Hermitage Green at The Garage IslingtonCultureMusicLive music
With a name like Hermitage Green, one can be fairly sure of what to expect from this band – certainly not intense metal or synth-driven electronica – and opening act CC Smugglers sets an intriguing precedent with a collection of folk stylings from around the world. So it’s a little disappointing when Hermitage Green enters to a more traditional setup, with tracks like Aisling and Cloud 9 demonstrating perfectly competent folk-rock, but without daring to be unexpected or unusual. Indistinct vocals and homogenised guitar sounds are melodic, but bring little to connect with. Is it too much to ask for something new?

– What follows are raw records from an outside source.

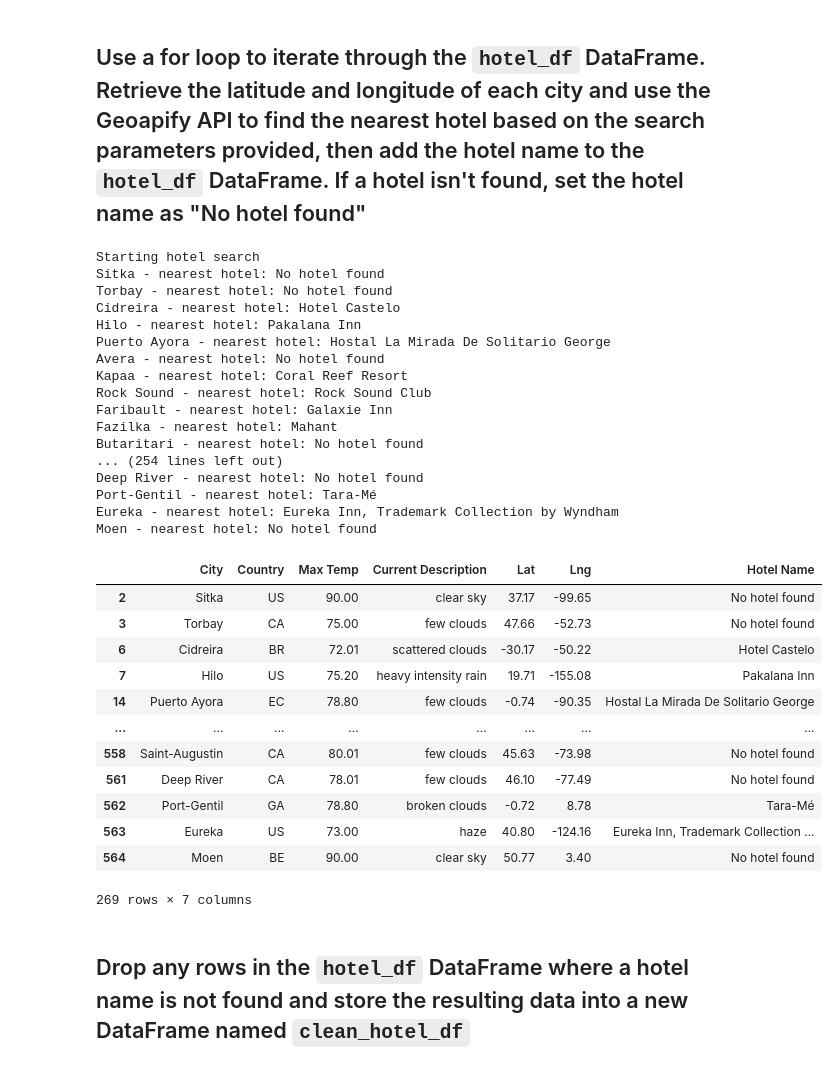
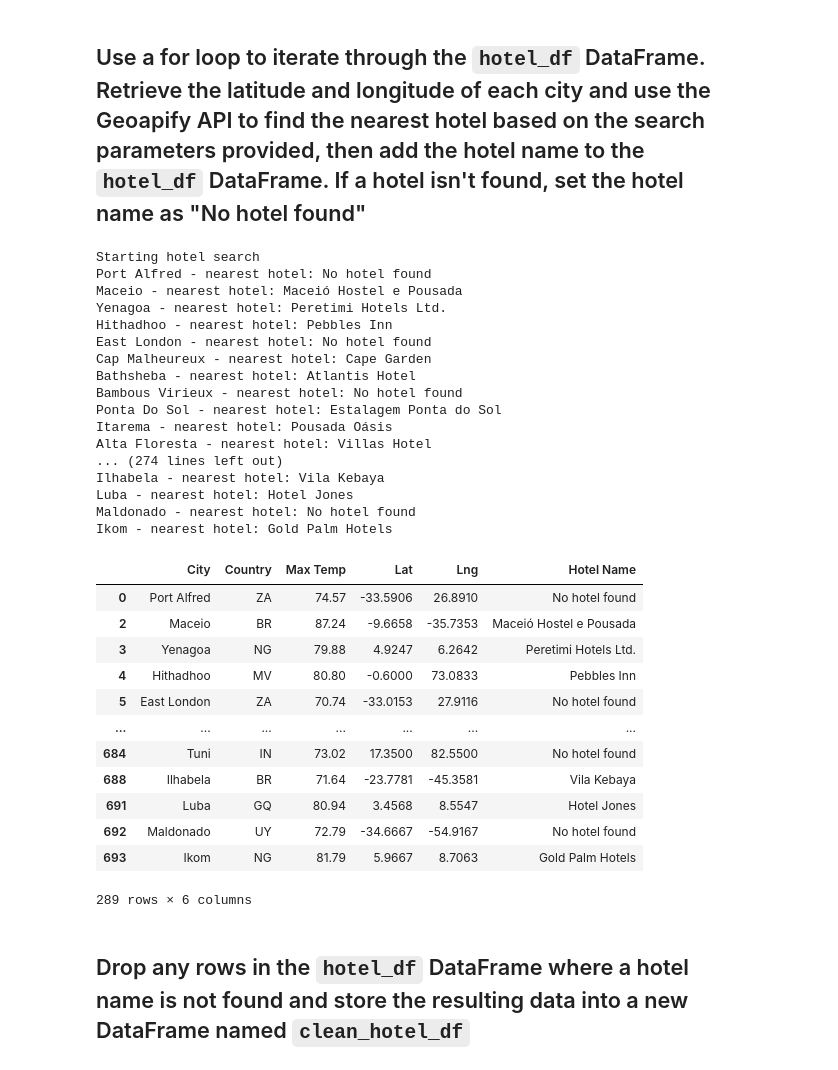
Before and after one commit to motoroid/API_Weather_Database, a Jupyter notebook: vacation_search/Vacation_Search.ipynb, the cells around one changed output. Drawn from its saved outputs; the diff is of its cells as text; code cells hidden in the pictures.

```diff
--- a/vacation_search/Vacation_Search.ipynb
+++ b/vacation_search/Vacation_Search.ipynb
@@ -136,6 +136,6 @@ clean_travel_cities.head()
 ## Use the `copy` Pandas function to create a new DataFrame, called `hotel_df`, by copying the following columns from the `clean_travel_cities` DataFrame: "City", "Country", "Max Temp", "Current Description", "Lat", "Lng"
 # %%
 # Create DataFrame called hotel_df to store hotel names along with city, country, max temp, and coordinates.
-hotel_df = clean_travel_cities.copy()
-columns = ["City", "Country","Max Temp","Current Description","Lat","Lng"]
+hotel_df = clean_travel_cities[["City", "Country","Max Temp","Lat","Lng"]].copy()
+hotel_df.head()
 # %% [output]
@@ -144,8 +149,9 @@ TypeError: 'DataFrame' object is not callable
 ## Add a new empty column named `Hotel Name` to the `hotel_df` DataFrame
 # %%
 # Create a new column "Hotel Name".
-# YOUR CODE HERE
+hotel_df["Hotel Name"]=""
+
 
 # Display sample data
-# YOUR CODE HERE
+hotel_df.head(10)
 # %% [output]
@@ -179,67 +185,67 @@ params = {
 print("Starting hotel search")
 
 # Iterate through the hotel_df DataFrame
 for index, row in hotel_df.iterrows():
     # Get latitude and longitude from DataFrame.
-    latitude = # YOUR CODE HERE
-    longitude = # YOUR CODE HERE
+    latitude = row["Lat"]
+    longitude = row["Lng"]
 
     # Add the current city's latitude and longitude to the params dictionary
     params["filter"] = f"circle:{longitude},{latitude},{radius}"
     params["bias"] = f"proximity:{longitude},{latitude}"
 
     # Set up the base URL for the Geoapify Places API.
     base_url = "https://api.geoapify.com/v2/places"
 
     # Make request and retrieve the JSON data by using the params dictionaty
-    name_address = # YOUR CODE HERE
+    name_address = requests.get(base_url, params=params)
 
     # Convert the API response to JSON format
-    name_address = # YOUR CODE HERE
+    name_address = name_address.json()
 
     # Get the first hotel from the results and store the name, if a hotel isn't found set the hotel name as "No hotel found".
     try:
-        hotel_df.loc[index, "Hotel Name"] = # YOUR CODE HERE
+        hotel_df.loc[index, "Hotel Name"] = name_address["features"][0]["properties"]["name"]
     except (KeyError, IndexError):
         # If no hotel is found, set the hotel name as "No hotel found".
         hotel_df.loc[index, "Hotel Name"] = "No hotel found"
 
     # Log the search results
     print(f"{hotel_df.loc[index, 'City']} - nearest hotel: {hotel_df.loc[index, 'Hotel Name']}")
 
 # Display sample data
 hotel_df
 # %% [output]
 Starting hotel search
-Sitka - nearest hotel: No hotel found
-Torbay - nearest hotel: No hotel found
-Cidreira - nearest hotel: Hotel Castelo
-Hilo - nearest hotel: Pakalana Inn
-Puerto Ayora - nearest hotel: Hostal La Mirada De Solitario George
-Avera - nearest hotel: No hotel found
-Kapaa - nearest hotel: Coral Reef Resort
-Rock Sound - nearest hotel: Rock Sound Club
-Faribault - nearest hotel: Galaxie Inn
-Fazilka - nearest hotel: Mahant
-Butaritari - nearest hotel: No hotel found
-... (254 lines left out)
-Deep River - nearest hotel: No hotel found
-Port-Gentil - nearest hotel: Tara-Mé
-Eureka - nearest hotel: Eureka Inn, Trademark Collection by Wyndham
-Moen - nearest hotel: No hotel found
+Port Alfred - nearest hotel: No hotel found
+Maceio - nearest hotel: Maceió Hostel e Pousada
+Yenagoa - nearest hotel: Peretimi Hotels Ltd.
+Hithadhoo - nearest hotel: Pebbles Inn
+East London - nearest hotel: No hotel found
+Cap Malheureux - nearest hotel: Cape Garden
+Bathsheba - nearest hotel: Atlantis Hotel
+Bambous Virieux - nearest hotel: No hotel found
+Ponta Do Sol - nearest hotel: Estalagem Ponta do Sol
+Itarema - nearest hotel: Pousada Oásis
+Alta Floresta - nearest hotel: Villas Hotel
+... (274 lines left out)
+Ilhabela - nearest hotel: Vila Kebaya
+Luba - nearest hotel: Hotel Jones
+Maldonado - nearest hotel: No hotel found
+Ikom - nearest hotel: Gold Palm Hotels
-|  | City | Country | Max Temp | Current Description | Lat | Lng | Hotel Name |
-| 2 | Sitka | US | 90.00 | clear sky | 37.17 | -99.65 | No hotel found |
-| 3 | Torbay | CA | 75.00 | few clouds | 47.66 | -52.73 | No hotel found |
-| 6 | Cidreira | BR | 72.01 | scattered clouds | -30.17 | -50.22 | Hotel Castelo |
-| 7 | Hilo | US | 75.20 | heavy intensity rain | 19.71 | -155.08 | Pakalana Inn |
-| 14 | Puerto Ayora | EC | 78.80 | few clouds | -0.74 | -90.35 | Hostal La Mirada De Solitario George |
-| ... | ... | ... | ... | ... | ... | ... | ... |
-| 558 | Saint-Augustin | CA | 80.01 | few clouds | 45.63 | -73.98 | No hotel found |
-| 561 | Deep River | CA | 78.01 | few clouds | 46.10 | -77.49 | No hotel found |
-| 562 | Port-Gentil | GA | 78.80 | broken clouds | -0.72 | 8.78 | Tara-Mé |
-| 563 | Eureka | US | 73.00 | haze | 40.80 | -124.16 | Eureka Inn, Trademark Collection ... |
-| 564 | Moen | BE | 90.00 | clear sky | 50.77 | 3.40 | No hotel found |
+|  | City | Country | Max Temp | Lat | Lng | Hotel Name |
+| 0 | Port Alfred | ZA | 74.57 | -33.5906 | 26.8910 | No hotel found |
+| 2 | Maceio | BR | 87.24 | -9.6658 | -35.7353 | Maceió Hostel e Pousada |
+| 3 | Yenagoa | NG | 79.88 | 4.9247 | 6.2642 | Peretimi Hotels Ltd. |
+| 4 | Hithadhoo | MV | 80.80 | -0.6000 | 73.0833 | Pebbles Inn |
+| 5 | East London | ZA | 70.74 | -33.0153 | 27.9116 | No hotel found |
+| ... | ... | ... | ... | ... | ... | ... |
+| 684 | Tuni | IN | 73.02 | 17.3500 | 82.5500 | No hotel found |
+| 688 | Ilhabela | BR | 71.64 | -23.7781 | -45.3581 | Vila Kebaya |
+| 691 | Luba | GQ | 80.94 | 3.4568 | 8.5547 | Hotel Jones |
+| 692 | Maldonado | UY | 72.79 | -34.6667 | -54.9167 | No hotel found |
+| 693 | Ikom | NG | 81.79 | 5.9667 | 8.7063 | Gold Palm Hotels |
-269 rows × 7 columns
+289 rows × 6 columns
 # %% [markdown]
 ## Drop any rows in the `hotel_df` DataFrame where a hotel name is not found and store the resulting data into a new DataFrame named `clean_hotel_df`
 # %%
```
Also changed, not shown: parts of 6 cells of this notebook, 1 other file.
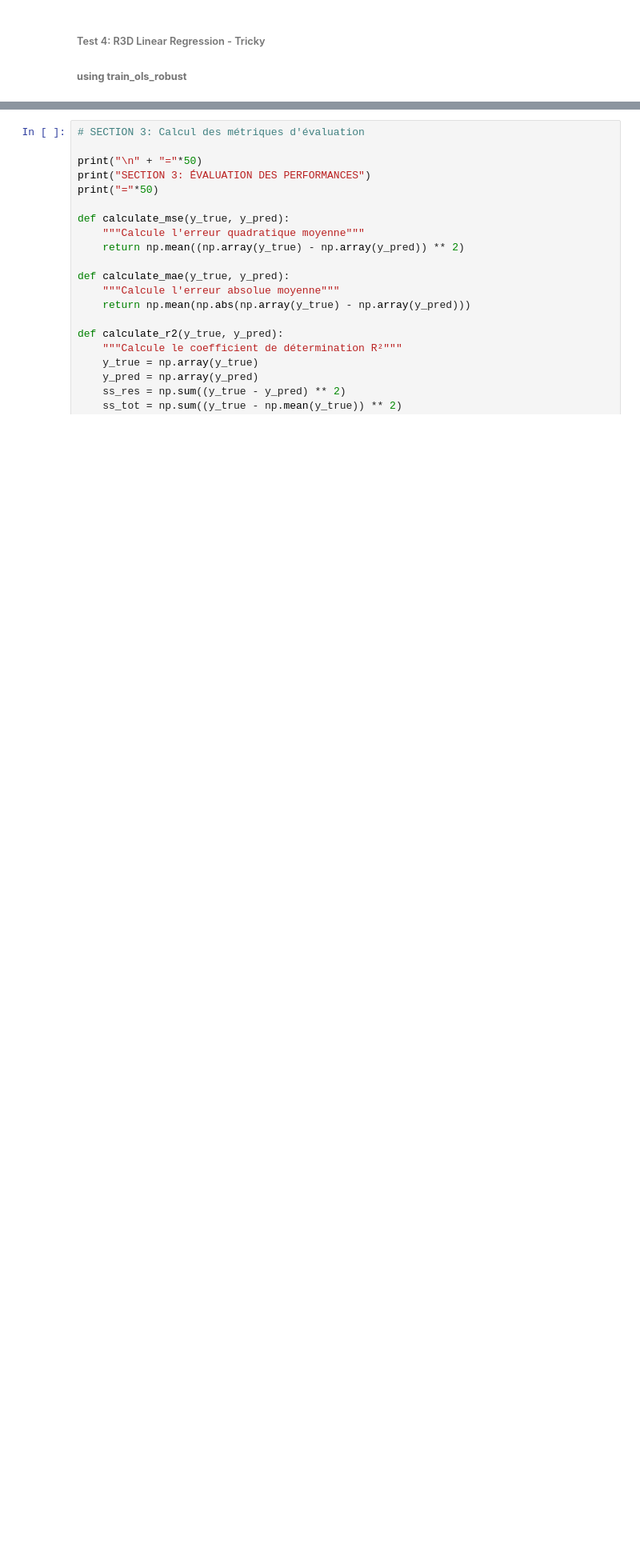
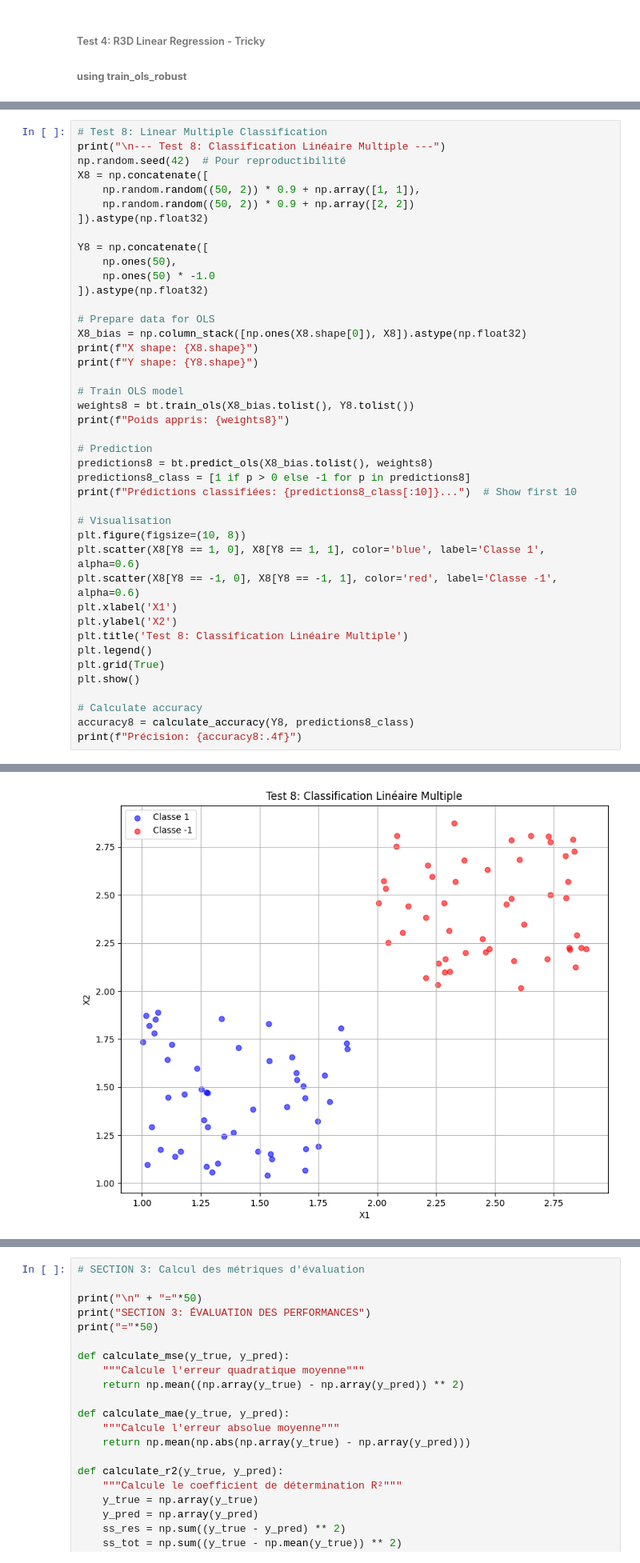
Before and after one commit to PA-2025/better_tensorflow, a Jupyter notebook: python/case_test_note_book/ols.ipynb, the cells around one changed output, grey strips where cells are left out. Shown: that part at 80% size. Cells and saved outputs as stored; diff of their text form; blank space fills up the shorter version.

Commit message:
Ols: classification tests

```diff
--- a/python/case_test_note_book/ols.ipynb
+++ b/python/case_test_note_book/ols.ipynb
@@ -403,3 +407,46 @@ Prédictions: [0.0, 0.0, 0.0, 0.0]
 Valeurs attendues: [ 1.  1. -1. -1.]
 Prédictions classifiées: [-1, -1, -1, -1]
 [figure]
+# %%
+# Test 8: Linear Multiple Classification
+print("\n--- Test 8: Classification Linéaire Multiple ---")
+np.random.seed(42)  # Pour reproductibilité
+X8 = np.concatenate([
+    np.random.random((50, 2)) * 0.9 + np.array([1, 1]),
+    np.random.random((50, 2)) * 0.9 + np.array([2, 2])
+]).astype(np.float32)
+
+Y8 = np.concatenate([
+    np.ones(50),
+    np.ones(50) * -1.0
+]).astype(np.float32)
+
+# Prepare data for OLS
+X8_bias = np.column_stack([np.ones(X8.shape[0]), X8]).astype(np.float32)
+print(f"X shape: {X8.shape}")
+print(f"Y shape: {Y8.shape}")
+
+# Train OLS model
+weights8 = bt.train_ols(X8_bias.tolist(), Y8.tolist())
+print(f"Poids appris: {weights8}")
+
+# Prediction
+predictions8 = bt.predict_ols(X8_bias.tolist(), weights8)
+predictions8_class = [1 if p > 0 else -1 for p in predictions8]
+print(f"Prédictions classifiées: {predictions8_class[:10]}...")  # Show first 10
+
+# Visualisation
+plt.figure(figsize=(10, 8))
+plt.scatter(X8[Y8 == 1, 0], X8[Y8 == 1, 1], color='blue', label='Classe 1', alpha=0.6)
+plt.scatter(X8[Y8 == -1, 0], X8[Y8 == -1, 1], color='red', label='Classe -1', alpha=0.6)
+plt.xlabel('X1')
+plt.ylabel('X2')
+plt.title('Test 8: Classification Linéaire Multiple')
+plt.legend()
+plt.grid(True)
+plt.show()
+
+# Calculate accuracy
+accuracy8 = calculate_accuracy(Y8, predictions8_class)
+print(f"Précision: {accuracy8:.4f}")
+# %% [output]
@@ -405,0 +458 @@ Prédictions classifiées: [-1, -1, -1, -1]
+[figure, added]
```
Also changed, not shown: parts of 7 cells of this notebook.
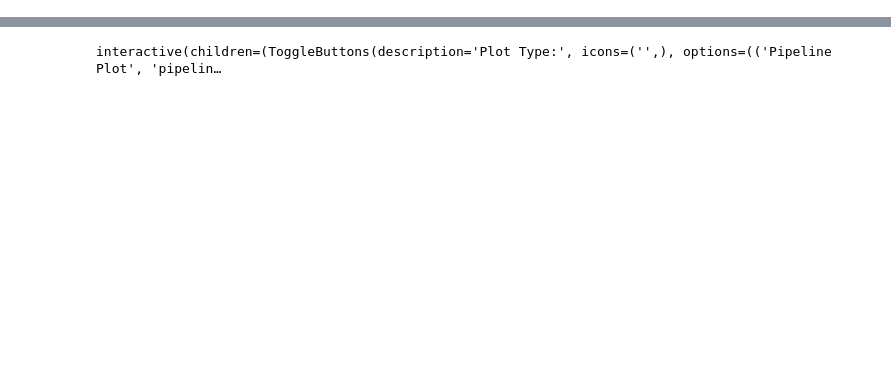
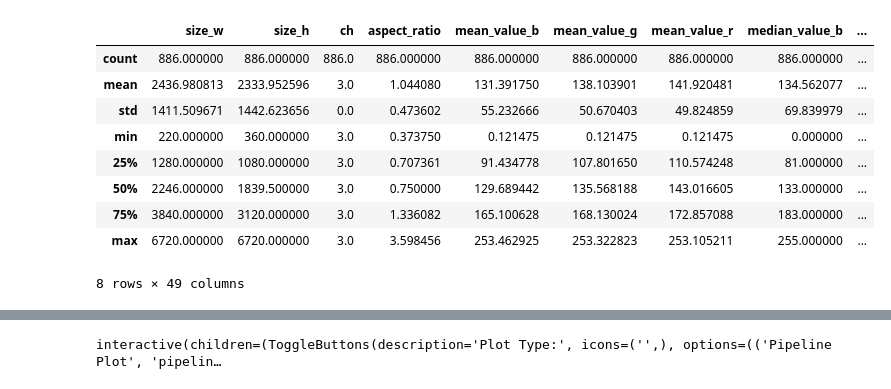
Before and after one commit to Tehnik762/Pictureminator, a Jupyter notebook: hypo-test.ipynb, the cells around one changed output, grey strips where cells are left out. Drawn from its saved outputs; the diff is of its cells as text; code cells hidden in the pictures; blank space fills up the shorter version.

```diff
--- a/hypo-test.ipynb
+++ b/hypo-test.ipynb
@@ -26,0 +33,13 @@ whole_docs = pd.concat([regulars, not_good, superb, screenshots, docs], ignore_i
+# %%
+whole_docs.describe()
+# %% [output]
+|  | size_w | size_h | ch | aspect_ratio | mean_value_b | mean_value_g | mean_value_r | median_value_b | ... |
+| count | 886.000000 | 886.000000 | 886.0 | 886.000000 | 886.000000 | 886.000000 | 886.000000 | 886.000000 | ... |
+| mean | 2436.980813 | 2333.952596 | 3.0 | 1.044080 | 131.391750 | 138.103901 | 141.920481 | 134.562077 | ... |
+| std | 1411.509671 | 1442.623656 | 0.0 | 0.473602 | 55.232666 | 50.670403 | 49.824859 | 69.839979 | ... |
+| min | 220.000000 | 360.000000 | 3.0 | 0.373750 | 0.121475 | 0.121475 | 0.121475 | 0.000000 | ... |
+| 25% | 1280.000000 | 1080.000000 | 3.0 | 0.707361 | 91.434778 | 107.801650 | 110.574248 | 81.000000 | ... |
+| 50% | 2246.000000 | 1839.500000 | 3.0 | 0.750000 | 129.689442 | 135.568188 | 143.016605 | 133.000000 | ... |
+| 75% | 3840.000000 | 3120.000000 | 3.0 | 1.336082 | 165.100628 | 168.130024 | 172.857088 | 183.000000 | ... |
+| max | 6720.000000 | 6720.000000 | 3.0 | 3.598456 | 253.462925 | 253.322823 | 253.105211 | 255.000000 | ... |
+8 rows × 49 columns
```
Also changed, not shown: parts of 15 cells of this notebook, 3 other files.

Fortunately, there’s not long to wait before things improve. The turning point comes in the form of a fascinating mash-up cover of The Fugees’ Ready or Not and Marvin Gaye’s Sexual Healing, with gaps between the two patched up by harmonica solos. Granted, that isn’t something you hear every day. It’s quickly followed by the likes of Gibson, which tells the story – with charismatic charm – of a convict in search of gold, and a whole host of newer songs. These bring an evocative array of foot-stamping beats and cinematic chords, which leave the audience exhausted and loving it. The innovation that was lacking from the first half of the set is suddenly clear and present. Music like this just doesn’t get made that often anymore.
Playing out a curious series of final songs and encores, it begins to feel as though Hermitage Green is outstaying its welcome a little: the audience, chanting “one more song”, is instead given four or five. Though it is entertaining to watch two drummers play out a lengthy showdown between a bodhrán and a djembe, the remainder of the set proves to be a string of crowd-pleasers, including a cover of Massive Attack’s Teardrop, and a lively rendition of the band’s current single, Jenny. It’s hard to ignore the suspicion that the band are playing for as much time as they can get. When the set eventually ends, it’s to the sound of decidedly average folk-rock ballad Save Your Soul, bold and earnest, but with little more to offer that hasn’t already been heard. The lasting impression is of a band with a few good ideas, but still with much to learn about standing out from the ever growing crowd.
Photos: Erol Birsen
For further information about Hermitage Green and future events visit here.
Watch the video for Jenny here: